[TASK DESCRIPTION] This exercise calls for every line of the data below with the string "place" in it.

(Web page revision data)
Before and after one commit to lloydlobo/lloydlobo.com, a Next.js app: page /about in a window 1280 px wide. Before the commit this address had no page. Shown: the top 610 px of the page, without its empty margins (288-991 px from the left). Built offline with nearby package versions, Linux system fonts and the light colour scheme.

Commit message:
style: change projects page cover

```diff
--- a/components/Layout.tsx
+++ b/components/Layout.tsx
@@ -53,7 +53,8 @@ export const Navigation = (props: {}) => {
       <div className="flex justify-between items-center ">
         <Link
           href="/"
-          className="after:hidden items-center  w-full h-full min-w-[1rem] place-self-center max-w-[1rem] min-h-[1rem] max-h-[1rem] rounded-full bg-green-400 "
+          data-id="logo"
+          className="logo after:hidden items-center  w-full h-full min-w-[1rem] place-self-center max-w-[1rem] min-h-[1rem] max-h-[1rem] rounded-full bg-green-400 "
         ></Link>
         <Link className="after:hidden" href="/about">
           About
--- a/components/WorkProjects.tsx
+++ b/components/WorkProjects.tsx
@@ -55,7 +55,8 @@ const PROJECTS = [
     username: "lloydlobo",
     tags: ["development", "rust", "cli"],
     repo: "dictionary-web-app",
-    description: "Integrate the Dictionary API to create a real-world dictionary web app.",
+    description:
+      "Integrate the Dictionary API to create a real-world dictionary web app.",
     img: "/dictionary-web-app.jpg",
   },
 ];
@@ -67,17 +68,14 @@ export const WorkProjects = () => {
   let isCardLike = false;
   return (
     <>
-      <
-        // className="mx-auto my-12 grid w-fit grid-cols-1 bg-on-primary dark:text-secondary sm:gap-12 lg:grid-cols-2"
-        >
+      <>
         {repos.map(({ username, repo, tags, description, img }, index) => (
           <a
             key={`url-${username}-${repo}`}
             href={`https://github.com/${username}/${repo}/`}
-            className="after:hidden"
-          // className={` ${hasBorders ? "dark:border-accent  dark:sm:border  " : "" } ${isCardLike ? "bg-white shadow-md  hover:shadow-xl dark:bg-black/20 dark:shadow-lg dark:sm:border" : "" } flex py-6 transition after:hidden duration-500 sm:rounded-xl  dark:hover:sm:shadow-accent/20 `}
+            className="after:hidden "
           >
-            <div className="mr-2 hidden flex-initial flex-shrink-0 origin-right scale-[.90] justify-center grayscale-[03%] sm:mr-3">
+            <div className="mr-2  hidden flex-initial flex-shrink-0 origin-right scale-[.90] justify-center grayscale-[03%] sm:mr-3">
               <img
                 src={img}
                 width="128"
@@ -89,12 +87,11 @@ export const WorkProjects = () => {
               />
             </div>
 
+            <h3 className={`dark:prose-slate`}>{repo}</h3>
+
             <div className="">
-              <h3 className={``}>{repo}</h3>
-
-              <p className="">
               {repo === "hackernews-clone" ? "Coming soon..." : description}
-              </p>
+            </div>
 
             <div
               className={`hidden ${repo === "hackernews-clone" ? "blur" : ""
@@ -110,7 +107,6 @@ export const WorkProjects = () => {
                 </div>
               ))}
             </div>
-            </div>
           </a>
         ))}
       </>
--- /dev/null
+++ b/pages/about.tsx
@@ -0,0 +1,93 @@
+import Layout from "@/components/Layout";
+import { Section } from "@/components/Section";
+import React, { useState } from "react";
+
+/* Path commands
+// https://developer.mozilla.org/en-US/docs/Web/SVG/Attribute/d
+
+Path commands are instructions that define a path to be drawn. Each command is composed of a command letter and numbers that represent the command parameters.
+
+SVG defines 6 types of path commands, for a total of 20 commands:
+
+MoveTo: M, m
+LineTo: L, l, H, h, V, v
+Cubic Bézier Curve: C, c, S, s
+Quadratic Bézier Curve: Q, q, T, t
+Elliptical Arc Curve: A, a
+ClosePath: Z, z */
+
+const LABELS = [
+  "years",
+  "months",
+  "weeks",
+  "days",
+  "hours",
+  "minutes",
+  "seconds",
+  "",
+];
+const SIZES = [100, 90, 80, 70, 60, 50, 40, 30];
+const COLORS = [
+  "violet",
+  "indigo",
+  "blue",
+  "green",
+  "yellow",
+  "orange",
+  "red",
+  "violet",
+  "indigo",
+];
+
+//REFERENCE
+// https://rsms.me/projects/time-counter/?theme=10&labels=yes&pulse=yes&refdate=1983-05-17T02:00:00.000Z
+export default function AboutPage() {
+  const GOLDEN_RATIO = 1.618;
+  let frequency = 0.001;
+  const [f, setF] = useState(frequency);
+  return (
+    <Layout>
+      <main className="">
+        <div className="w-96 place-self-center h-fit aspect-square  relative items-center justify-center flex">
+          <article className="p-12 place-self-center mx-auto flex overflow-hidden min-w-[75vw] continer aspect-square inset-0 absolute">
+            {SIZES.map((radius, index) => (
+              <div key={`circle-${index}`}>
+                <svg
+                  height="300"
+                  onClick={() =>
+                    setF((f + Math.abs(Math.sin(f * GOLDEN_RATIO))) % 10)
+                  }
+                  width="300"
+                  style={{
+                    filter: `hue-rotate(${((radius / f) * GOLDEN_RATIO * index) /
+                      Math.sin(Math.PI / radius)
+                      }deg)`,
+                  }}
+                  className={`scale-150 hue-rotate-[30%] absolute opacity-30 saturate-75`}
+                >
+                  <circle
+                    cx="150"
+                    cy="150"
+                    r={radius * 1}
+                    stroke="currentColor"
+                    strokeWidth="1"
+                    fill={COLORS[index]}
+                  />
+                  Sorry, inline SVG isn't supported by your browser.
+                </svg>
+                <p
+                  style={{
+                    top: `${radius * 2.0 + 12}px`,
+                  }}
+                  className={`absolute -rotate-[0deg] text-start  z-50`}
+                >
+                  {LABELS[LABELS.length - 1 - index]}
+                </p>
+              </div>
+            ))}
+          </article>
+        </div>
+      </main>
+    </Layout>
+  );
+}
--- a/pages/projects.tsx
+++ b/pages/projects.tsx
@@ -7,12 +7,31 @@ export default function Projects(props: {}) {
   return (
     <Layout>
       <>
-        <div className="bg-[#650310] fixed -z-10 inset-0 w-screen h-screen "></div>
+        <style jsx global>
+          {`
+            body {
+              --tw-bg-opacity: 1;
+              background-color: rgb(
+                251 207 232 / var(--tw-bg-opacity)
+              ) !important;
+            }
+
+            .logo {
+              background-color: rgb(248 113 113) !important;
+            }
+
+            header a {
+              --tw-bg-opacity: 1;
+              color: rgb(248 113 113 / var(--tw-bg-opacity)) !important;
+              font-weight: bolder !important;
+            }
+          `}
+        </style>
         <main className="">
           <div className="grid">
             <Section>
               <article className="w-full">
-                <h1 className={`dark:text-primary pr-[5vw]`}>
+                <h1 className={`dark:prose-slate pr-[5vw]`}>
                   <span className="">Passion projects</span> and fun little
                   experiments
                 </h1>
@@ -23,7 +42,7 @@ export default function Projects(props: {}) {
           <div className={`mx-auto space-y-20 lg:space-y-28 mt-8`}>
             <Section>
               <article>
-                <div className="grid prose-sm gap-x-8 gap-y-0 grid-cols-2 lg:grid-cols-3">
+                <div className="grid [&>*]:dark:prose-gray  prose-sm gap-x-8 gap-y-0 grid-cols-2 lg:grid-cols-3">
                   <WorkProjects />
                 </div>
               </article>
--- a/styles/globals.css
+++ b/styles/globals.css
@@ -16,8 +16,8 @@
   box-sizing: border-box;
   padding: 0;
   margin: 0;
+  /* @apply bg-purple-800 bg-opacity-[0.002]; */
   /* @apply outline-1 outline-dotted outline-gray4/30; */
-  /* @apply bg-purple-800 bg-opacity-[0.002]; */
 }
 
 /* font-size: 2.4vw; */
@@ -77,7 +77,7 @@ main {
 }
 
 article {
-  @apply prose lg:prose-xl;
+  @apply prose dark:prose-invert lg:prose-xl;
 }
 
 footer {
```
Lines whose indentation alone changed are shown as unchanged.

[ANSWER SPACE]
-          className="after:hidden items-center  w-full h-full min-w-[1rem] place-self-center max-w-[1rem] min-h-[1rem] max-h-[1rem] rounded-full bg-green-400 "
+          className="logo after:hidden items-center  w-full h-full min-w-[1rem] place-self-center max-w-[1rem] min-h-[1rem] max-h-[1rem] rounded-full bg-green-400 "
+        <div className="w-96 place-self-center h-fit aspect-square  relative items-center justify-center flex">
+          <article className="p-12 place-self-center mx-auto flex overflow-hidden min-w-[75vw] continer aspect-square inset-0 absolute">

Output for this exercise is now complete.